It usually happens because the liquid crystals received pressure during shipping, or because the backlight doesn’t work evenly across the entirety of the screen.
Just like IPS glow, this also happens because of minor differences between specific displays and cannot be easily remedied.
If the issue isn’t too severe and you are somewhat comfortable with it, you can try reducing brightness and backlighting to mitigate its effects.
Here are some tips for reducing its effect. While this is related to TV sets, I know that many gamers use TVs for gaming. I used a TV as a secondary display for many streams and even gameplay. 50″ of pure bliss!
Again, if you just bought the display, you should RMA it and ask for a replacement, hoping for the best.
Dead Pixel vs. Stuck Pixel
These are the main issues which happen the most often with LCDs. There is a fundamental distinction between dead and stuck pixels:
- Dead pixels are defective, and they don’t emit any light.
- Stuck pixels are usually fixated on a certain color.
However, if the pixel in question isn’t black, but it retains one of three colors (red, green or blue) then one or more of its sub-pixels are stuck in the “ON” state.
Dead pixels are completely black because none of their sub-pixels work. With some patience and a good eye, you can check for dead pixels at deadpixelbuddy.com.
Dead Pixel Problems:
- The transistor powering that pixel isn’t getting any power.
- All three sub-pixels (red, green and blue) are inoperable.
While dead pixels cannot be restored, there are several methods that you can try to revive stuck pixels. These may or may not be successful, and it really depends on luck.
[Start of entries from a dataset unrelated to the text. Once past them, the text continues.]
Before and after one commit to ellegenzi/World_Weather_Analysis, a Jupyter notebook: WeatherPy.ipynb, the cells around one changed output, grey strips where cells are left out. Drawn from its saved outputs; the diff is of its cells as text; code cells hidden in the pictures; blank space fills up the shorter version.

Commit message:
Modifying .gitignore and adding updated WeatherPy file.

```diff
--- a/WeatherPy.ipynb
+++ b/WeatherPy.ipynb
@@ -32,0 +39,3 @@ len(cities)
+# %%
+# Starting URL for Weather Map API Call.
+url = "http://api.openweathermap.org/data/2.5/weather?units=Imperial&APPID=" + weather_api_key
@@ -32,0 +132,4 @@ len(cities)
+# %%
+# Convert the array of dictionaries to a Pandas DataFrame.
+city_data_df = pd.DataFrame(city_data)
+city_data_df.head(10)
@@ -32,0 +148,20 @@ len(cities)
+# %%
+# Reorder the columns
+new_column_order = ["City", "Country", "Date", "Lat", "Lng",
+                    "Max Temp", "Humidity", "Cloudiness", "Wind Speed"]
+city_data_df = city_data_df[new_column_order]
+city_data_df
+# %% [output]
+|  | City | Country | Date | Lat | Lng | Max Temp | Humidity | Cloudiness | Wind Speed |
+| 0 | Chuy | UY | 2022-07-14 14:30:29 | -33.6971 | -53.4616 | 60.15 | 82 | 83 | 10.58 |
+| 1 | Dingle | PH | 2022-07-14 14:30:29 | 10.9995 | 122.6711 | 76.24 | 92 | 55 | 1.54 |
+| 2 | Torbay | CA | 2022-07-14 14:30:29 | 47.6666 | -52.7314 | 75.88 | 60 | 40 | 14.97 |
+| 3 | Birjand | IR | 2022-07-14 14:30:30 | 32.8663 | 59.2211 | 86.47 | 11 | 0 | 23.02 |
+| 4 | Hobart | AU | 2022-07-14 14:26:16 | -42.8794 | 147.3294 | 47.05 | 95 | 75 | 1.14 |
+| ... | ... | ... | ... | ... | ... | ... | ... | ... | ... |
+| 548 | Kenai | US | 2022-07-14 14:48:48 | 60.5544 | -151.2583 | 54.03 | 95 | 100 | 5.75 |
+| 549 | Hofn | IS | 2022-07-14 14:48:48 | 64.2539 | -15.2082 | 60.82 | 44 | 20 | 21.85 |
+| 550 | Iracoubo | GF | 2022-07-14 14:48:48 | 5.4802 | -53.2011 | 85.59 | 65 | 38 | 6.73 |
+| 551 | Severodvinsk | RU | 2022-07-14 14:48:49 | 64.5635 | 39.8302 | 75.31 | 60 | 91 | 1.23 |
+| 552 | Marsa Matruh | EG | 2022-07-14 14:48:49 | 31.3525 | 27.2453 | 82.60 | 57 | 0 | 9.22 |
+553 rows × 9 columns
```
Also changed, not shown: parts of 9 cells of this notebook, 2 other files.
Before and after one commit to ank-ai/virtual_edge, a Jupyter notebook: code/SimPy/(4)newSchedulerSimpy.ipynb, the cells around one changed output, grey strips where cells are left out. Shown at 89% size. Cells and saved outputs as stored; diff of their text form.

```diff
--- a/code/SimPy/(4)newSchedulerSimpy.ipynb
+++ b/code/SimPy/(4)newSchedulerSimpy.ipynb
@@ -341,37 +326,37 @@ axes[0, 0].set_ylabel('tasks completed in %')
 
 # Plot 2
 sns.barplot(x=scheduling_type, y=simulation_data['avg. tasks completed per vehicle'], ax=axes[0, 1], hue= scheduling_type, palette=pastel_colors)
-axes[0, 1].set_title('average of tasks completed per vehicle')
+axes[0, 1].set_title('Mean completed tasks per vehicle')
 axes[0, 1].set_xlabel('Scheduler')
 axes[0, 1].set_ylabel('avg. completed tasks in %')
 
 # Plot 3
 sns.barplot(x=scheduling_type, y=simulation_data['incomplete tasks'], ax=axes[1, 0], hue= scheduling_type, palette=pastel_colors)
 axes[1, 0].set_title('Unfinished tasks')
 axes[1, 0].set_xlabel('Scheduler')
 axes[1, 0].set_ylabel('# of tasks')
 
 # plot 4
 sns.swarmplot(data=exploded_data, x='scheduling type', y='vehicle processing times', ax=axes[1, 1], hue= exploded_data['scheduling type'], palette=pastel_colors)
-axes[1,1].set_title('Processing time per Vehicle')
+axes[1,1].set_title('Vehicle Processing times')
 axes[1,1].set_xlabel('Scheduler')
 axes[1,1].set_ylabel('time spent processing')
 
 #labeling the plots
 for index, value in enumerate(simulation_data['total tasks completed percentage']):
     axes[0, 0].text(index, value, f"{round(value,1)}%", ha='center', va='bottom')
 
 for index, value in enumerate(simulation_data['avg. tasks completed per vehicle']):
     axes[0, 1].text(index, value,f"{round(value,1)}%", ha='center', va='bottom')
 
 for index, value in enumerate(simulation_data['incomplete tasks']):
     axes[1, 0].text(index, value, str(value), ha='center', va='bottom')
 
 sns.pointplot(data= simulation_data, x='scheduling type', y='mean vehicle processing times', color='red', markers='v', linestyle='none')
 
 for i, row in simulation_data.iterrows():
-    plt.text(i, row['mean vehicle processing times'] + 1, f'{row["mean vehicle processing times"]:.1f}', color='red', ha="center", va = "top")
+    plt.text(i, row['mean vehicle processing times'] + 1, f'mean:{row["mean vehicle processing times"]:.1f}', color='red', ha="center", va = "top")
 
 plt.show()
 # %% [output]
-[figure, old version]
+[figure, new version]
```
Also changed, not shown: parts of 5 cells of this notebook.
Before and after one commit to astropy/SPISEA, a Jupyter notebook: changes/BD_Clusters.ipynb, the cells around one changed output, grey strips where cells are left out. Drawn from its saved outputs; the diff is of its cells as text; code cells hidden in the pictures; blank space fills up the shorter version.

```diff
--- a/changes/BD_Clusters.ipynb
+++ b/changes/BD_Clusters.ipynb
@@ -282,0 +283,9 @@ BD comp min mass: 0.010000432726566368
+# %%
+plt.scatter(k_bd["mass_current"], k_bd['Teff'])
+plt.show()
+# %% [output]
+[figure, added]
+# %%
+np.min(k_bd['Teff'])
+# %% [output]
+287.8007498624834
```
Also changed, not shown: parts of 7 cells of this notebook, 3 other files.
Fixing Stuck Pixels
The most well-known fix is running a so-called screen flasher for a few hours. While it is unpleasant to look at, and shouldn’t be watched because it can cause epileptic caesars, it can potentially help in getting stuck pixels to work again.
The other and not recommended method is trying to gently push the affected part of the screen with a soft rubber or eraser.
If neither of these methods fixed the issue, there isn’t much you can do apart from exchanging the display for another.
If you are looking to purchase a new monitor, always look up the specific manufacturer’s and shop’s policy on returns related to dead pixels.
Unfortunately, there are usually a number of acceptable dead pixels per measured area before they are required to replace your display. I’ve seen that number be up to 30 per screen, and as a consumer, I find that totally unacceptable.
As you can see, most of these issues are quite difficult to fix. Because of that, it’s crucial that you make a careful decision before purchasing a new monitor.
Read user reviews about monitors and if possible, don’t go for the latest models that are only several weeks old.
Those haven’t been in the market long enough for manufacturing defects to become well-known among consumers.